Gregory speaks about her new book on Tuesday, September 15, at Nassau Presbyterian Church, in an event to benefit Princeton Public Library’s adult fiction collection.

After being widowed when her first husband is killed in battle, Elizabeth, originally of the House of Lancaster, seduces and marries King Edward IV of the House of York. The rivalries between these two families play out in the Wars of the Roses — civil wars with the throne of England as the prize. The intrigues and battles of the Wars of the Roses form the backdrop to Elizabeth’s story.

“The White Queen” follows Elizabeth through her triumphs as reigning queen interspersed with two periods where she has to retreat into sanctuary in fear of her life. After her husband, Edward, dies, her two sons are placed in the custody of his brother, Richard, who becomes King Richard III. He puts them in the Tower of London to keep them safe, but eventually they vanish, their fate unknown.
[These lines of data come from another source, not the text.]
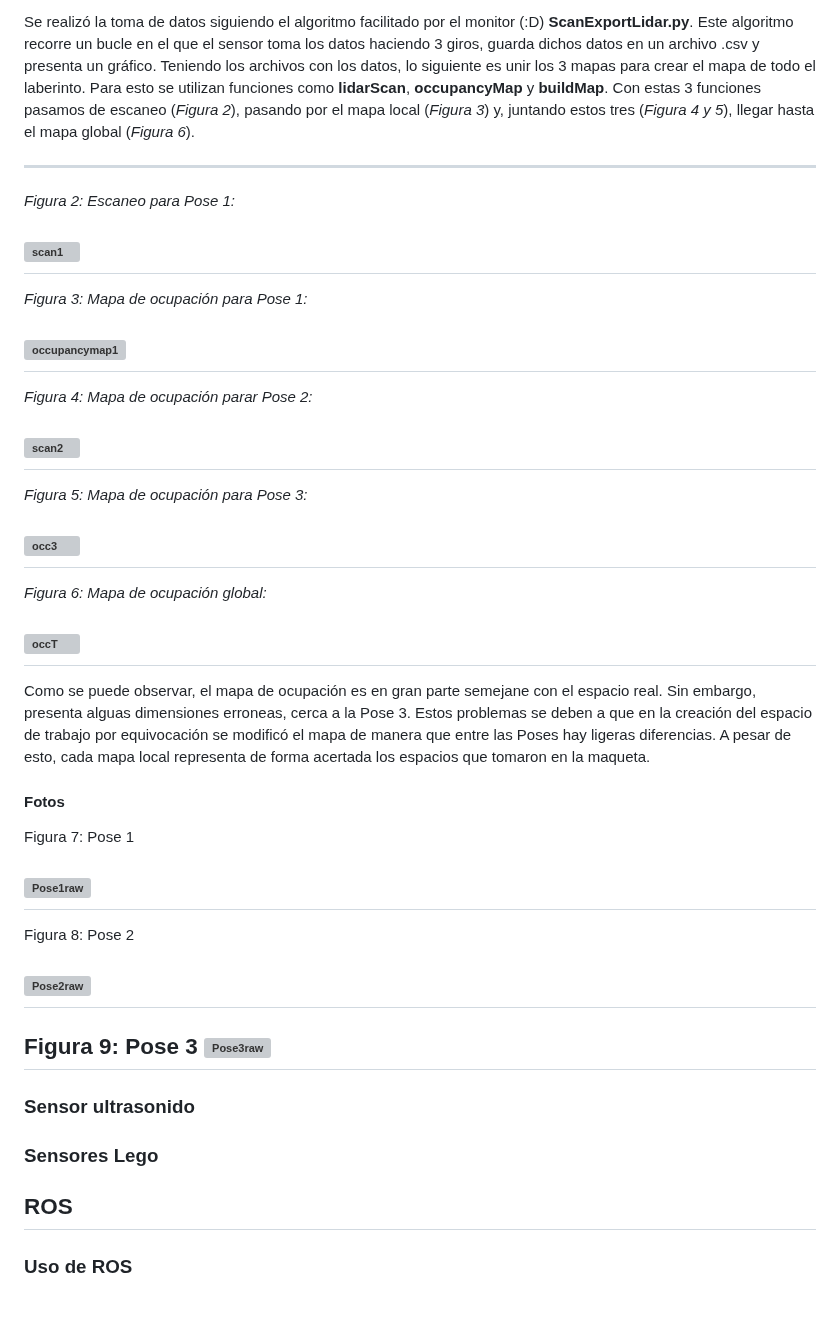
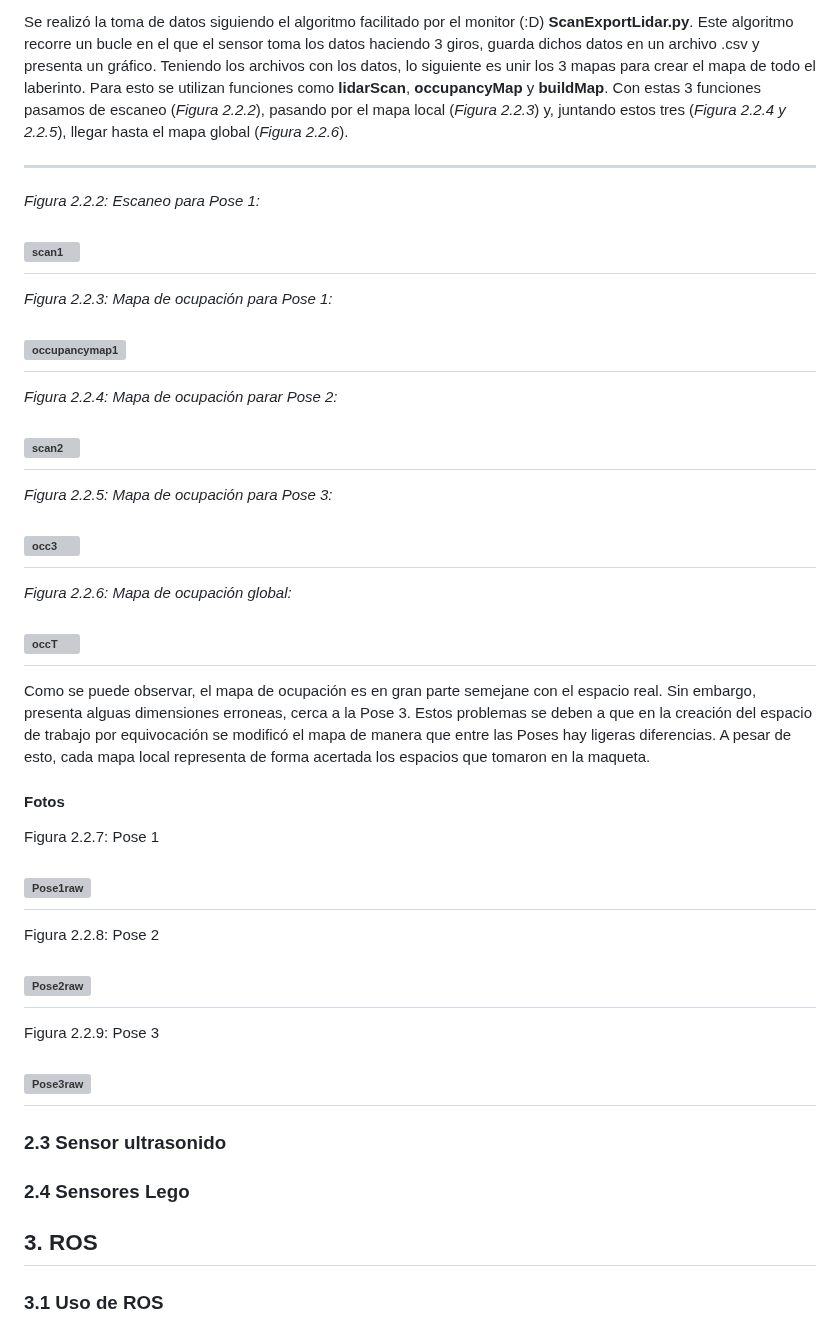
Before and after one commit to JoanPinilla/FRM-2025-1, a Markdown page: Laboratorio No. 2/README.md, the part around one of its changes. Rendered like a GitHub page; grey boxes are pictures that could not be loaded.

```diff
--- a/Laboratorio No. 2/README.md
+++ b/Laboratorio No. 2/README.md
@@ -45,29 +88,29 @@ Siguiendo el marco de referncia visto en la imágen, las tres poses escogidas ti
   - **Dirección theta**: 67°
 
 Se realizó la toma de datos siguiendo el algoritmo facilitado por el monitor (:D) **ScanExportLidar.py**. Este algoritmo recorre un bucle en el que el sensor toma los datos haciendo 3 giros, guarda dichos datos en un archivo .csv y presenta un gráfico.
-Teniendo los archivos con los datos, lo siguiente es unir los 3 mapas para crear el mapa de todo el laberinto. Para esto se utilizan funciones como **lidarScan**, **occupancyMap** y **buildMap**. Con estas 3 funciones pasamos de escaneo (_Figura 2_), pasando por el mapa local (_Figura 3_) y, juntando estos tres (_Figura 4 y 5_), llegar hasta el mapa global (_Figura 6_).
+Teniendo los archivos con los datos, lo siguiente es unir los 3 mapas para crear el mapa de todo el laberinto. Para esto se utilizan funciones como **lidarScan**, **occupancyMap** y **buildMap**. Con estas 3 funciones pasamos de escaneo (_Figura 2.2.2_), pasando por el mapa local (_Figura 2.2.3_) y, juntando estos tres (_Figura 2.2.4 y 2.2.5_), llegar hasta el mapa global (_Figura 2.2.6_).
 
 ---
-_Figura 2: Escaneo para Pose 1:_
+_Figura 2.2.2: Escaneo para Pose 1:_
 
 ![scan1](https://github.com/user-attachments/assets/da092947-435d-4b89-895e-1a837e4900f3)
 ---
-_Figura 3: Mapa de ocupación para Pose 1:_
+_Figura 2.2.3: Mapa de ocupación para Pose 1:_
 
 ![occupancymap1](https://github.com/user-attachments/assets/c9562caf-d682-42ca-94f2-6ba5fef72d1d)
 ---
 
-_Figura 4: Mapa de ocupación parar Pose 2:_
+_Figura 2.2.4: Mapa de ocupación parar Pose 2:_
 
 ![scan2](https://github.com/user-attachments/assets/3f9c6fe1-7c91-4e80-9cc0-d1d773e82968)
 ---
 
-_Figura 5: Mapa de ocupación para Pose 3:_
+_Figura 2.2.5: Mapa de ocupación para Pose 3:_
 
 ![occ3](https://github.com/user-attachments/assets/8fefd9c6-bfaf-4845-b034-551a26ba7e83)
 ---
 
-_Figura 6: Mapa de ocupación global:_
+_Figura 2.2.6: Mapa de ocupación global:_
 
 ![occT](https://github.com/user-attachments/assets/db84ed38-4f17-46f9-abb7-fe0c73682c91)
 ---
@@ -75,24 +118,25 @@ _Figura 6: Mapa de ocupación global:_
 Como se puede observar, el mapa de ocupación es en gran parte semejane con el espacio real. Sin embargo, presenta alguas dimensiones erroneas, cerca a la Pose 3. Estos problemas se deben a que en la creación del  espacio de trabajo por equivocación se modificó el mapa de manera que entre las Poses hay ligeras diferencias. A pesar de esto, cada mapa local representa de forma acertada los espacios que tomaron en la maqueta.
 
 #### Fotos
-Figura 7: Pose 1
+Figura 2.2.7: Pose 1
 
 ![Pose1raw](https://github.com/user-attachments/assets/688266bf-f409-4d40-8958-b169ecdffbb0)
 ---
 
-Figura 8: Pose 2
+Figura 2.2.8: Pose 2
 
 ![Pose2raw](https://github.com/user-attachments/assets/1c02a293-fd44-4464-90e0-19e076a12b6c)
 ---
 
-Figura 9: Pose 3
+Figura 2.2.9: Pose 3
+
 ![Pose3raw](https://github.com/user-attachments/assets/650eed18-f9e3-465f-99cb-664aa9155ea2)
 ---
 
-### Sensor ultrasonido
+### 2.3 Sensor ultrasonido
 
-### Sensores Lego
+### 2.4 Sensores Lego
 
-## ROS
+## 3. ROS
 
-### Uso de ROS
+### 3.1 Uso de ROS
```
Also changed, not shown: other parts of Laboratorio No. 2/README.md (+53 -10 lines).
Historians have developed various explanations of who might have been responsible for their disappearance, but none are conclusive.

As a historian treating their disappearance, Gregory had to present history fairly and accurately yet maintain the perspective of her character Elizabeth, which is, by definition, narrow and personal. “I start with the historical facts and stay inside them,” says Gregory in a telephone interview from England. “If I was writing history, I would fill them in with historical speculation and explain the three versions that account for what we know. But since I’m writing through Elizabeth Woodville’s eyes, these are things she has to know. I state what I think is the most likely event as fact and then try to adjust.”

While setting out what she thinks is the most likely scenario in her book, omniscient narrator Gregory shares with her readers Elizabeth’s thoughts as she weighs the events and the motivations of the central players, considering alternative possibilities. She also ends the novel with an author’s note about what is, is not, and might be true.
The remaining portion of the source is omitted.